▸ Before-and-after page screenshots:
= = = =
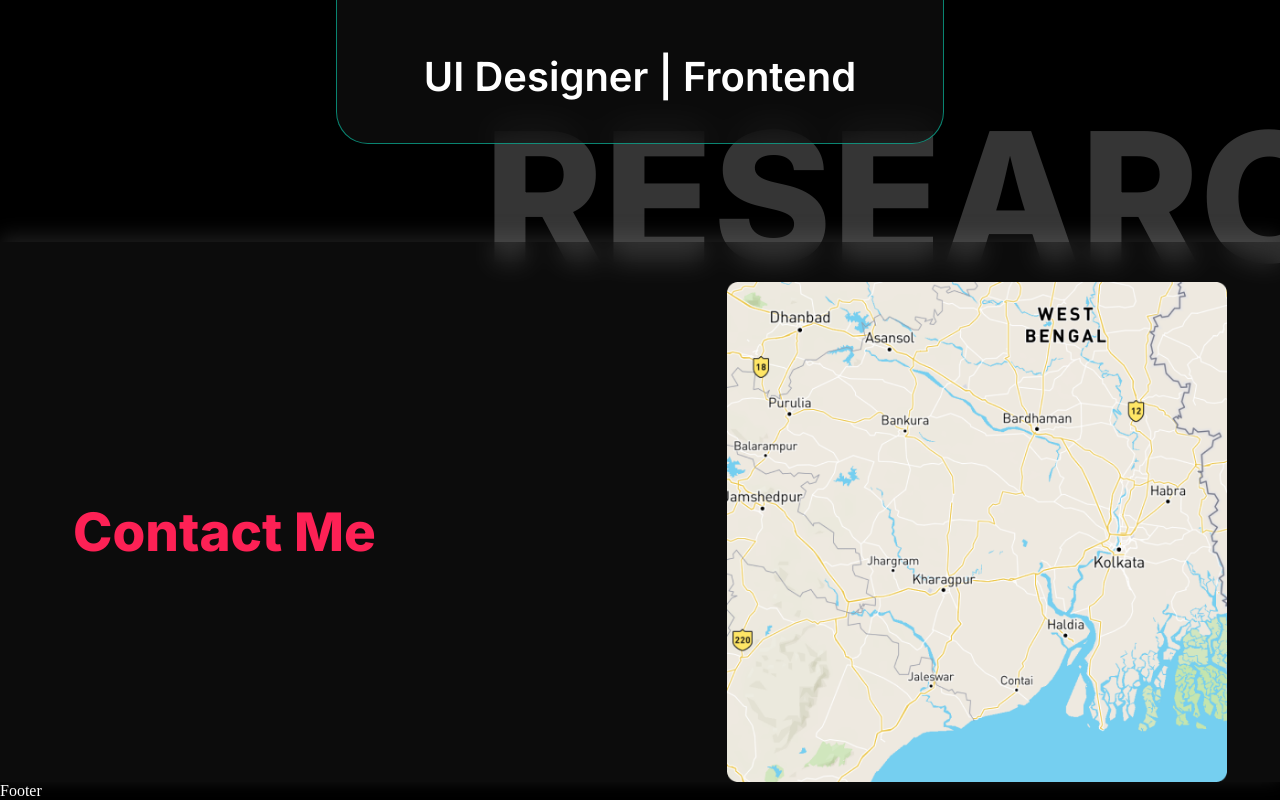
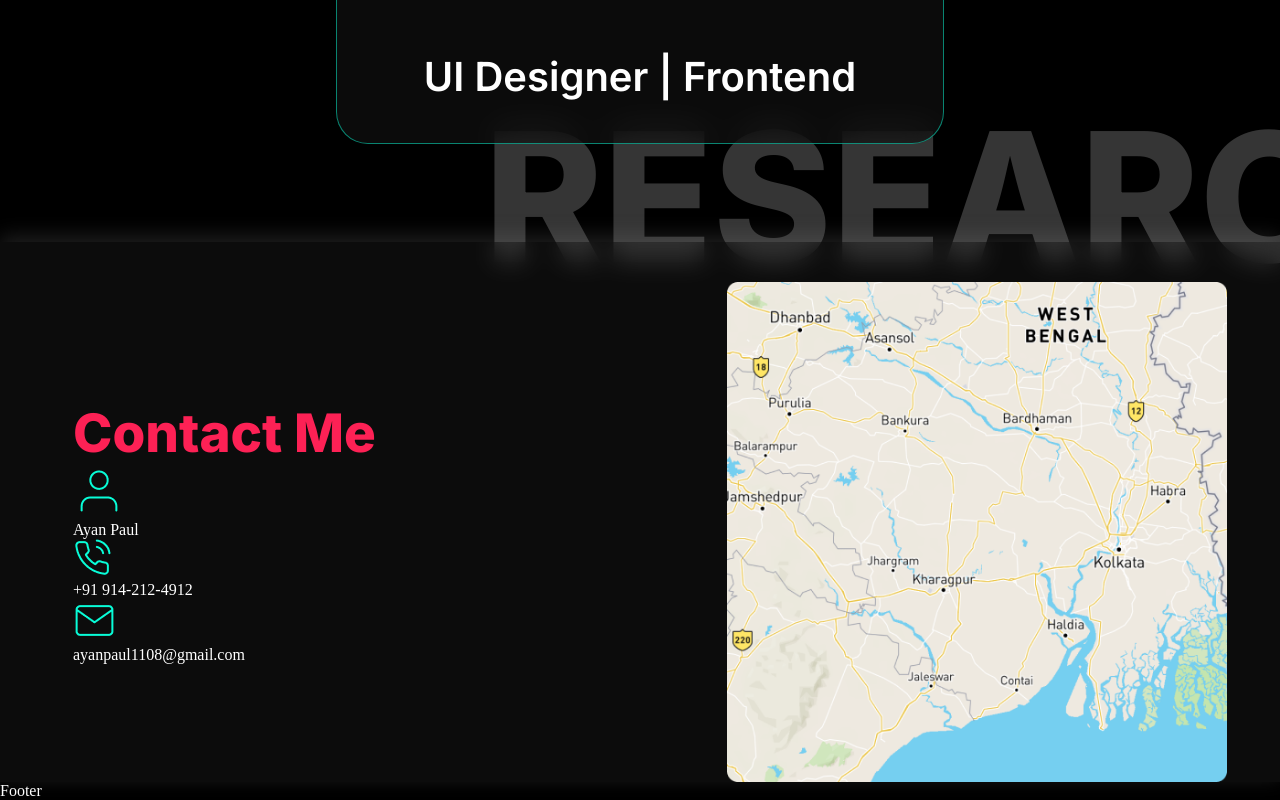
Before and after one commit to Ayanpaul11/Portfolio, a React (Vite) app: page / in a window 1280 px wide. Shown: the part 2518-3318 px from the top of the page. Built offline with nearby package versions, Linux system fonts and the light colour scheme.

Commit message:
Update Contact.jsx

```diff
--- a/src/Components/Home/Contact.jsx
+++ b/src/Components/Home/Contact.jsx
@@ -1,6 +1,10 @@
 import React from "react";
+import CCss from "./Css/Contact.module.css";
+import ContactData from "./../../Data/Contact.json";
 import Map from "./../../assets/Mapsicle Map.png";
-import CCss from "./Css/Contact.module.css";
+import user from "./../../assets/user.png";
+import phoneCall from "./../../assets/phone-call.png";
+import mail from "./../../assets/mail.png";
 
 export default function Contact() {
   return (
@@ -8,6 +12,37 @@ export default function Contact() {
       <div className={CCss.mConDiv}>
         <div>
           <p className={CCss.ContactMe}>Contact Me</p>
+          {ContactData ? (
+            <>
+              {ContactData.map((value, key) => {
+                return (
+                  <div key={key}>
+                    {/* name */}
+                    <div className={CCss.contactMapDivChild}>
+                      <img src={user} alt="" className={CCss.contactIcon} />
+                      <p className={CCss.contactDivPTag}>{value.name}</p>
+                    </div>
+                    {/* phoneNumber */}
+                    <div className={CCss.contactMapDivChild}>
+                      <img
+                        src={phoneCall}
+                        alt=""
+                        className={CCss.contactIcon}
+                      />
+                      <p className={CCss.contactDivPTag}>{value.phoneNumber}</p>
+                    </div>
+                    {/* email */}
+                    <div className={CCss.contactMapDivChild}>
+                      <img src={mail} alt="" className={CCss.contactIcon} />
+                      <p className={CCss.contactDivPTag}>{value.email}</p>
+                    </div>
+                  </div>
+                );
+              })}
+            </>
+          ) : (
+            ""
+          )}
         </div>
         <img src={Map} alt="" className={CCss.MapImg} />
       </div>
```
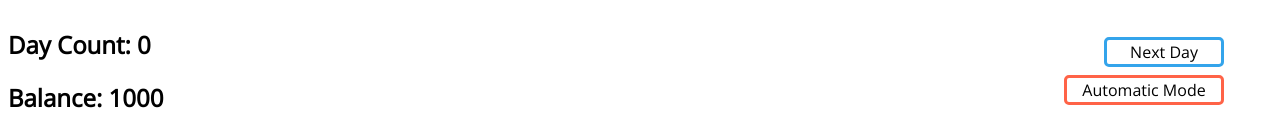
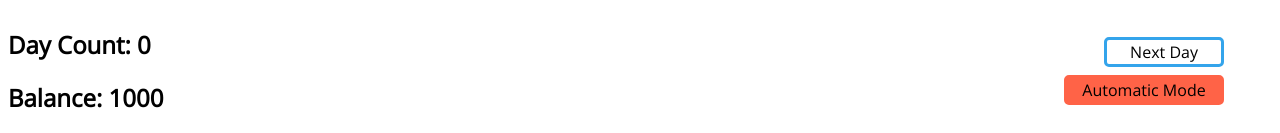
Before and after one commit to Nick-Fanelli/FinancialLiteracy, a plain HTML site: page index.html in a window 1280 px wide. Shown: the top 133 px of the page. Drawn offline with nearby package versions, Linux system fonts and the light colour scheme.

Commit message:
feat: set auto mode enabled by default

```diff
--- a/index.html
+++ b/index.html
@@ -17,7 +17,7 @@
         </div>
         <div class="section">
             <button id="increment">Next Day</button>
-            <button id="automatic">Automatic Mode</button>
+            <button id="automatic" class="enabled">Automatic Mode</button>
         </div>
     </div>
     <table>
```
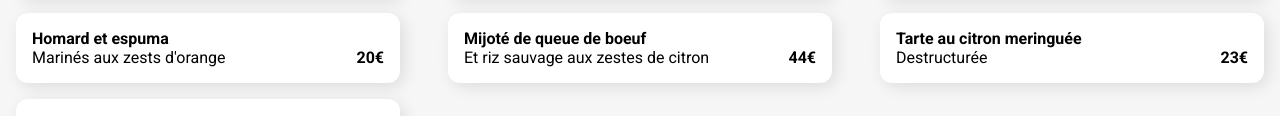
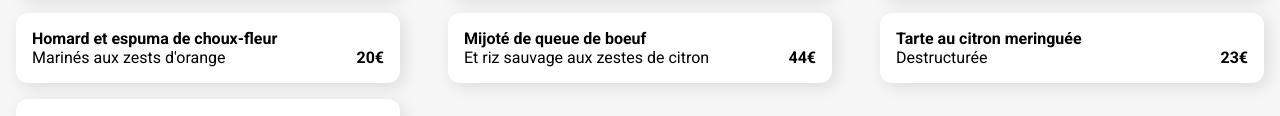
Before and after one commit to LoicCallaerts/OhMyFood, a website: page note_enchantee.html in a window 1280 px wide. Shown: the part 830-946 px from the top of the page. Drawn offline with Linux system fonts and the light colour scheme; a web font is replaced by a local one.

Commit message:
choux-fleure

```diff
--- a/note_enchantee.html
+++ b/note_enchantee.html
@@ -62,7 +62,7 @@
 
         <section class="menuItem delay-2">
           <header class="menuItem__header">
-            <h4 class="menuItem__title">Homard et espuma</h4>
+            <h4 class="menuItem__title">Homard et espuma de choux-fleur</h4>
             <p class="menuItem__description">Marinés aux zests d'orange</p>
           </header>
           <div class="menuItem__price">20€</div>
```
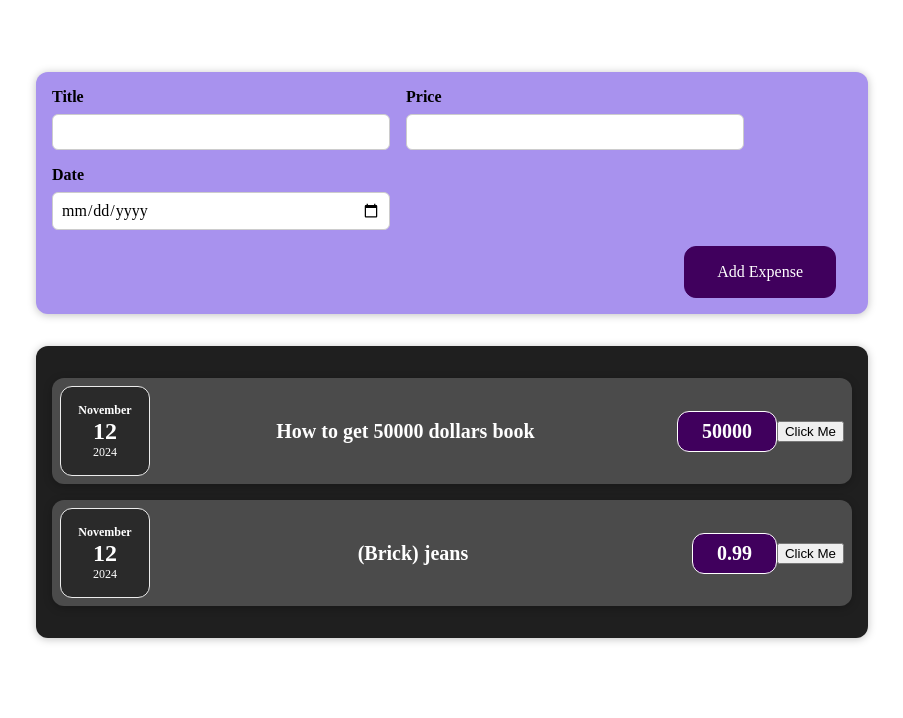
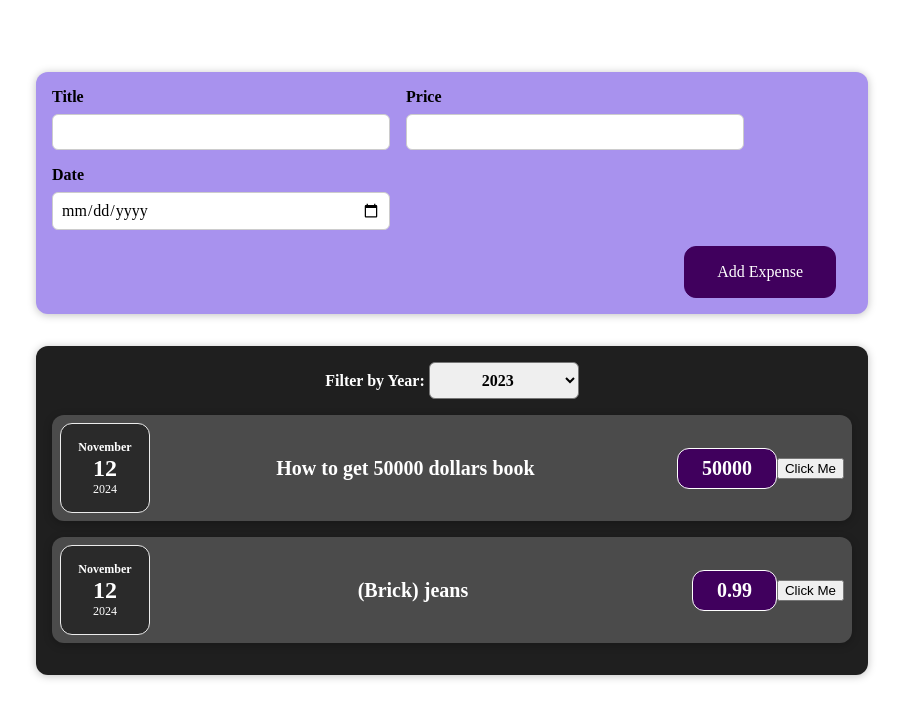
Before and after one commit to endtrastic/ReactCrash-backend, a React (Vite) app: page / in a window 1280 px wide. Shown: the top 718 px of the page, without its empty margins (188-1091 px from the left). Built offline with nearby package versions, Linux system fonts and the light colour scheme.

Commit message:
Added ExpensesFilter

```diff
--- a/src/components/Expenses/Expenses.jsx
+++ b/src/components/Expenses/Expenses.jsx
@@ -1,15 +1,21 @@
-import ExpenseItem from './Expenseitem.jsx'
-import Card from '../UI/Card.jsx'
-import './Expenses.css'
+import ExpenseItem from './Expenseitem.jsx';
+import ExpensesFilter from './ExpensesFilter/ExpensesFilter.jsx'
+import Card from '../UI/Card.jsx';
+import './Expenses.css';
 
 
 const Expenses = (props) => {
     const expenses = props.expenses
     console.log(expenses)
 
+    const saveYearHandler = (selectedYear) => {
+        console.log('Selected Year in Expenses.jsx:', selectedYear)
+    }
+
 
     return (
         <Card className="expenses">
+            <ExpensesFilter onchangeyear={saveYearHandler}/>
             {expenses.map((expense, index) => (
                 <ExpenseItem key={expense.id || index} expenseData={expense} />
             ))}
--- a/src/components/Expenses/ExpensesFilter/ExpensesFilter.css
+++ b/src/components/Expenses/ExpensesFilter/ExpensesFilter.css
@@ -0,0 +1,24 @@
+.expenses-filter {
+    color: white;
+    padding: 0 1rem;
+}
+
+.expenses-filter__control {
+    display: flex;
+    width: 100%;
+    align-items: center;
+    justify-content: space-between;
+    margin: 1rem 0;
+}
+
+.expenses-filter label {
+    font-weight: bold;
+    margin-bottom: 0.5rem;
+}
+
+.expenses-filter select {
+    font: inherit;
+    padding: 0.5rem 3rem;
+    font-weight: bold;
+    border-radius: 6px;
+}
--- a/src/components/Expenses/ExpensesFilter/ExpensesFilter.jsx
+++ b/src/components/Expenses/ExpensesFilter/ExpensesFilter.jsx
@@ -1 +1,23 @@
 import './ExpensesFilter.css'
+
+const ExpensesFilter = (props) => {
+
+    const yearChangeHandler = (event) => {
+        const selectedYear = event.target.value
+        props.onchangeyear(selectedYear)
+    }
+
+    return (
+        <div className="expenses-filter">
+            <label>Filter by Year: </label>
+            <select onChange={yearChangeHandler} value={props.enteredyear}>
+                <option value="2023">2023</option>
+                <option value="2024">2024</option>
+                <option value="2025">2025</option>
+                <option value="2026">2026</option>
+            </select>
+        </div>
+    );
+}
+
+export default ExpensesFilter;
--- a/src/components/Expenses/NewExpense/ExpenseForm.jsx
+++ b/src/components/Expenses/NewExpense/ExpenseForm.jsx
@@ -40,19 +40,22 @@ const ExpenseForm = (props) => {
                     <label> Title</label>
                     <input type="text"
                     onChange={titleChangeHandler}
-                    value={enteredTitle}/>
+                    value={enteredTitle}
+                    required/>
                 </div>
                 <div className="new-expense__control">
                     <label>Price</label>
                     <input type="number" min="0.01" step="0.01"
                     onChange={priceChangeHandler}
-                    value={enteredPrice}/>
+                    value={enteredPrice}
+                    required/>
                 </div>
                 <div className="new-expense__control">
                     <label>Date</label>
                     <input type="date" min="2024-11-12" max="2026-01-31"
                     onChange={dateChangeHandler}
-                    value={enteredDate}/>
+                    value={enteredDate}
+                    required/>
                 </div>
             </div>
             <div className="new-expense__actions">
--- a/vite.config.js
+++ b/vite.config.js
@@ -5,6 +5,6 @@ import react from '@vitejs/plugin-react'
 export default defineConfig({
   plugins: [react()],
   server: {
-    port: 3005,
+    port: 3007,
   }
 })
```
Also changed, not shown: src/components/Expenses/ExpensesFilter/ExpensesList.css (+9 -0 lines).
= = = =
▸ ASSIGNED TASK: Could you return all of the entries above exactly, without any images?

▸ EXERCISE ANSWER:
Before and after one commit to Ayanpaul11/Portfolio, a React (Vite) app: page / in a window 1280 px wide. Shown: the part 2518-3318 px from the top of the page. Built offline with nearby package versions, Linux system fonts and the light colour scheme.

Commit message:
Update Contact.jsx

```diff
--- a/src/Components/Home/Contact.jsx
+++ b/src/Components/Home/Contact.jsx
@@ -1,6 +1,10 @@
 import React from "react";
+import CCss from "./Css/Contact.module.css";
+import ContactData from "./../../Data/Contact.json";
 import Map from "./../../assets/Mapsicle Map.png";
-import CCss from "./Css/Contact.module.css";
+import user from "./../../assets/user.png";
+import phoneCall from "./../../assets/phone-call.png";
+import mail from "./../../assets/mail.png";
 
 export default function Contact() {
   return (
@@ -8,6 +12,37 @@ export default function Contact() {
       <div className={CCss.mConDiv}>
         <div>
           <p className={CCss.ContactMe}>Contact Me</p>
+          {ContactData ? (
+            <>
+              {ContactData.map((value, key) => {
+                return (
+                  <div key={key}>
+                    {/* name */}
+                    <div className={CCss.contactMapDivChild}>
+                      <img src={user} alt="" className={CCss.contactIcon} />
+                      <p className={CCss.contactDivPTag}>{value.name}</p>
+                    </div>
+                    {/* phoneNumber */}
+                    <div className={CCss.contactMapDivChild}>
+                      <img
+                        src={phoneCall}
+                        alt=""
+                        className={CCss.contactIcon}
+                      />
+                      <p className={CCss.contactDivPTag}>{value.phoneNumber}</p>
+                    </div>
+                    {/* email */}
+                    <div className={CCss.contactMapDivChild}>
+                      <img src={mail} alt="" className={CCss.contactIcon} />
+                      <p className={CCss.contactDivPTag}>{value.email}</p>
+                    </div>
+                  </div>
+                );
+              })}
+            </>
+          ) : (
+            ""
+          )}
         </div>
         <img src={Map} alt="" className={CCss.MapImg} />
       </div>
```
Before and after one commit to Nick-Fanelli/FinancialLiteracy, a plain HTML site: page index.html in a window 1280 px wide. Shown: the top 133 px of the page. Drawn offline with nearby package versions, Linux system fonts and the light colour scheme.

Commit message:
feat: set auto mode enabled by default

```diff
--- a/index.html
+++ b/index.html
@@ -17,7 +17,7 @@
         </div>
         <div class="section">
             <button id="increment">Next Day</button>
-            <button id="automatic">Automatic Mode</button>
+            <button id="automatic" class="enabled">Automatic Mode</button>
         </div>
     </div>
     <table>
```
Before and after one commit to LoicCallaerts/OhMyFood, a website: page note_enchantee.html in a window 1280 px wide. Shown: the part 830-946 px from the top of the page. Drawn offline with Linux system fonts and the light colour scheme; a web font is replaced by a local one.

Commit message:
choux-fleure

```diff
--- a/note_enchantee.html
+++ b/note_enchantee.html
@@ -62,7 +62,7 @@
 
         <section class="menuItem delay-2">
           <header class="menuItem__header">
-            <h4 class="menuItem__title">Homard et espuma</h4>
+            <h4 class="menuItem__title">Homard et espuma de choux-fleur</h4>
             <p class="menuItem__description">Marinés aux zests d'orange</p>
           </header>
           <div class="menuItem__price">20€</div>
```
Before and after one commit to endtrastic/ReactCrash-backend, a React (Vite) app: page / in a window 1280 px wide. Shown: the top 718 px of the page, without its empty margins (188-1091 px from the left). Built offline with nearby package versions, Linux system fonts and the light colour scheme.

Commit message:
Added ExpensesFilter

```diff
--- a/src/components/Expenses/Expenses.jsx
+++ b/src/components/Expenses/Expenses.jsx
@@ -1,15 +1,21 @@
-import ExpenseItem from './Expenseitem.jsx'
-import Card from '../UI/Card.jsx'
-import './Expenses.css'
+import ExpenseItem from './Expenseitem.jsx';
+import ExpensesFilter from './ExpensesFilter/ExpensesFilter.jsx'
+import Card from '../UI/Card.jsx';
+import './Expenses.css';
 
 
 const Expenses = (props) => {
     const expenses = props.expenses
     console.log(expenses)
 
+    const saveYearHandler = (selectedYear) => {
+        console.log('Selected Year in Expenses.jsx:', selectedYear)
+    }
+
 
     return (
         <Card className="expenses">
+            <ExpensesFilter onchangeyear={saveYearHandler}/>
             {expenses.map((expense, index) => (
                 <ExpenseItem key={expense.id || index} expenseData={expense} />
             ))}
--- a/src/components/Expenses/ExpensesFilter/ExpensesFilter.css
+++ b/src/components/Expenses/ExpensesFilter/ExpensesFilter.css
@@ -0,0 +1,24 @@
+.expenses-filter {
+    color: white;
+    padding: 0 1rem;
+}
+
+.expenses-filter__control {
+    display: flex;
+    width: 100%;
+    align-items: center;
+    justify-content: space-between;
+    margin: 1rem 0;
+}
+
+.expenses-filter label {
+    font-weight: bold;
+    margin-bottom: 0.5rem;
+}
+
+.expenses-filter select {
+    font: inherit;
+    padding: 0.5rem 3rem;
+    font-weight: bold;
+    border-radius: 6px;
+}
--- a/src/components/Expenses/ExpensesFilter/ExpensesFilter.jsx
+++ b/src/components/Expenses/ExpensesFilter/ExpensesFilter.jsx
@@ -1 +1,23 @@
 import './ExpensesFilter.css'
+
+const ExpensesFilter = (props) => {
+
+    const yearChangeHandler = (event) => {
+        const selectedYear = event.target.value
+        props.onchangeyear(selectedYear)
+    }
+
+    return (
+        <div className="expenses-filter">
+            <label>Filter by Year: </label>
+            <select onChange={yearChangeHandler} value={props.enteredyear}>
+                <option value="2023">2023</option>
+                <option value="2024">2024</option>
+                <option value="2025">2025</option>
+                <option value="2026">2026</option>
+            </select>
+        </div>
+    );
+}
+
+export default ExpensesFilter;
--- a/src/components/Expenses/NewExpense/ExpenseForm.jsx
+++ b/src/components/Expenses/NewExpense/ExpenseForm.jsx
@@ -40,19 +40,22 @@ const ExpenseForm = (props) => {
                     <label> Title</label>
                     <input type="text"
                     onChange={titleChangeHandler}
-                    value={enteredTitle}/>
+                    value={enteredTitle}
+                    required/>
                 </div>
                 <div className="new-expense__control">
                     <label>Price</label>
                     <input type="number" min="0.01" step="0.01"
                     onChange={priceChangeHandler}
-                    value={enteredPrice}/>
+                    value={enteredPrice}
+                    required/>
                 </div>
                 <div className="new-expense__control">
                     <label>Date</label>
                     <input type="date" min="2024-11-12" max="2026-01-31"
                     onChange={dateChangeHandler}
-                    value={enteredDate}/>
+                    value={enteredDate}
+                    required/>
                 </div>
             </div>
             <div className="new-expense__actions">
--- a/vite.config.js
+++ b/vite.config.js
@@ -5,6 +5,6 @@ import react from '@vitejs/plugin-react'
 export default defineConfig({
   plugins: [react()],
   server: {
-    port: 3005,
+    port: 3007,
   }
 })
```
Also changed, not shown: src/components/Expenses/ExpensesFilter/ExpensesList.css (+9 -0 lines).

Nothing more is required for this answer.